If you hold a residence permit but would like to become a Dutch citizen, it is possible to do so through naturalisation or to apply to the relevant municipal council for an option. The IND [Immigration and Naturalisation Service] will assess the application. Different conditions apply in the case of naturalisation and an option. For instance, you will immediately be required to pay an administrative fee when you submit an application. This is a fee payable for a municipal Council to deal with your application. The amount involved may be quite large. If you have any doubts as to whether you satisfy all of the relevant conditions or not, or if your application for Dutch citizenship is denied, you may contact us to obtain advice. You may also approach us for assistance in the case of any objection or appeal proceedings.
If you are a citizen of a European member state, you are at liberty to work within the European Union, although specific European rules apply in such a case. In particular, such rules play a role if you lose your job. We look forward to providing you with advice about your rights or instituting legal proceedings if there is a danger of you losing your residence permit.
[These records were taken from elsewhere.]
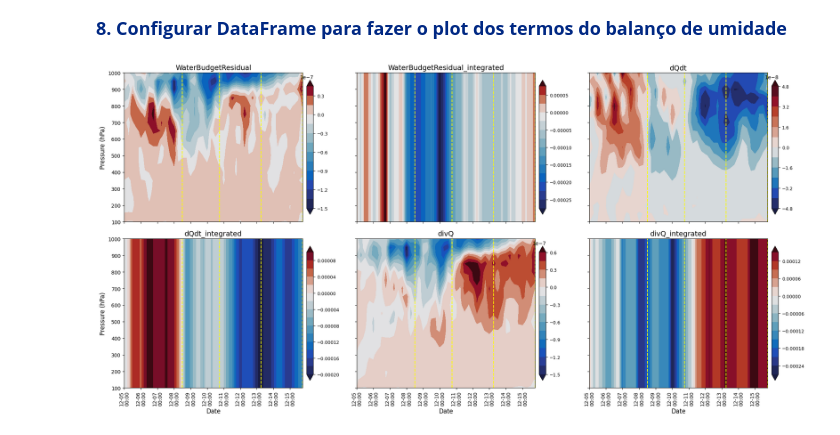
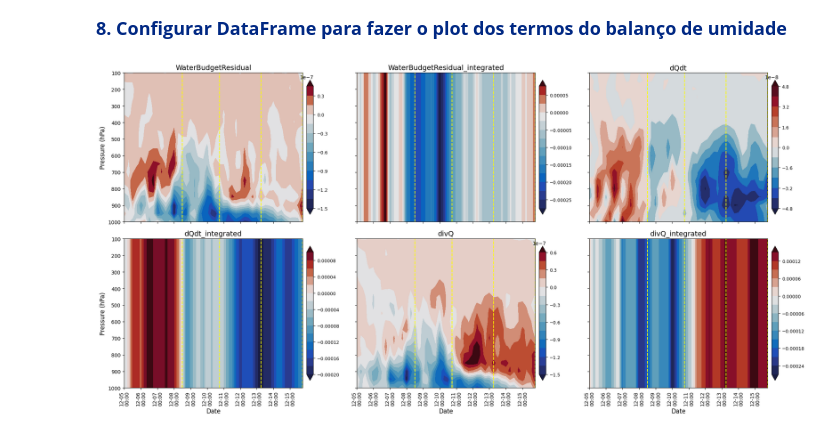
Before and after one commit to RonaldRN/Monitorias_IAG-USP, a Jupyter notebook: Meteorologia-Sinotica-III/2026/Aula-2_Hovmoller_Perfis-verticais/Hovmoller_ciclones.ipynb, the cells around one changed output. Drawn from its saved outputs; the diff is of its cells as text; code cells hidden in the pictures.

```diff
--- a/Meteorologia-Sinotica-III/2026/Aula-2_Hovmoller_Perfis-verticais/Hovmoller_ciclones.ipynb
+++ b/Meteorologia-Sinotica-III/2026/Aula-2_Hovmoller_Perfis-verticais/Hovmoller_ciclones.ipynb
@@ -136,7 +136,8 @@ for ax, variable in zip(axes, variables):
     )
 
     # Inverter eixo y
-    ax.invert_yaxis()
+    ax.set_ylim(df.index.max(), df.index.min())
+    #ax.invert_yaxis()
 
     # Título
     ax.set_title(variable, fontsize=14)
@@ -253,7 +254,8 @@ for ax, variable in zip(axes, variables):
     )
 
     # Inverter eixo y
-    ax.invert_yaxis()
+    #ax.invert_yaxis()
+    ax.set_ylim(df.index.max(), df.index.min())
 
     # Título
     ax.set_title(variable, fontsize=14)
@@ -369,7 +371,8 @@ for ax, variable in zip(axes, variables):
     )
 
     # Inverter eixo y
-    ax.invert_yaxis()
+    #ax.invert_yaxis()
+    ax.set_ylim(df.index.max(), df.index.min())
 
     # Título
     ax.set_title(variable, fontsize=14)
@@ -384,31 +387,31 @@ for ax, variable in zip(axes, variables):
     cbar.ax.tick_params(labelsize=9)
 
 # ==========================================================
 # Formatação dos eixos
 # ==========================================================
 for ax in axes:
     ax.xaxis.set_major_locator(mdates.AutoDateLocator())
     ax.xaxis.set_major_formatter(DateFormatter('%m-%d\n%H:%M'))
     ax.tick_params(axis='x', labelrotation=90)
     ax.tick_params(axis='both', labelsize=10)
 
 # Labels apenas na borda externa
 for ax in axes[3:]:
     ax.set_xlabel('Date', fontsize=12)
 
 for ax in [axes[0], axes[3]]:
     ax.set_ylabel('Pressure (hPa)', fontsize=12)
 
 # ==========================================================
 # Ajuste final
 # ==========================================================
 plt.tight_layout()
 
 path_out = path_drive + '/ciclone_dec_2025_track'
 out_dir = os.path.join(path_out, 'Figuras_Hovmoller_Balance')
 os.makedirs(out_dir, exist_ok=True)
 
 plt.savefig(out_dir + f'/hovmoller_6terms_{budget}.png', dpi=300, bbox_inches='tight')
 plt.show()
 # %% [output]
-[figure, old version]
+[figure, new version]
```
Also changed, not shown: parts of 1 cell of this notebook, 1 other file.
If you live in the Netherlands for no less than five years and hold a valid residence permit for a specific period of time, we can examine whether it is possible for you to exchange your residence permit for one which is valid indefinitely. Your rights will be more strongly anchored if you have a permit that is valid indefinitely.
If you are no longer permitted to reside in the Netherlands but are unable to leave the country for medical reasons, it is possible to apply for a residence permit on medical grounds. A number of conditions apply and they must be properly substantiated. We look forward to helping you in this respect.
As a student it is even more important to keep a close eye on the implications which any change in your situation may have for your residence permit. For example, do you still satisfy the relevant study progress requirements? Alternatively, are you affected by the Modern Migration Policy Act [Wet Momi]. An educational institution may make a decision which has implications for your residence permit. It is therefore important to take timely action if you are notified of a decision by the relevant educational institution.
The regulations which apply in the case of migration and obtaining a normal residence permit in the Netherlands are complex and are constantly amended. A consultation may help you to adopt the appropriate course of action. An initial introduction is free. If we conduct specific legal research for you, we will agree on a precise, friendly fee with you in that respect beforehand.
Brexit is stoking feelings and is producing confusion and disquiet for many people. We can help you clarify what Brexit means in your situation and can provide you with advice about the possibility of obtaining a normal residence permit in the Netherlands or the Dutch nationality. Where necessary, we can help you with application procedures or we can institute legal proceedings for you.
We can help your educational institute or company with all aspects of applying for a residence permit for your students, academic researchers or skilled migrants. Consequently, we are able to simplify the duties which you have towards the IND in your capacity as a sponsor for a friendly fee, thereby enabling you to focus on your core business. Asking us about the options is free of obligation.
• Specific rules apply in the case of Turkish subjects.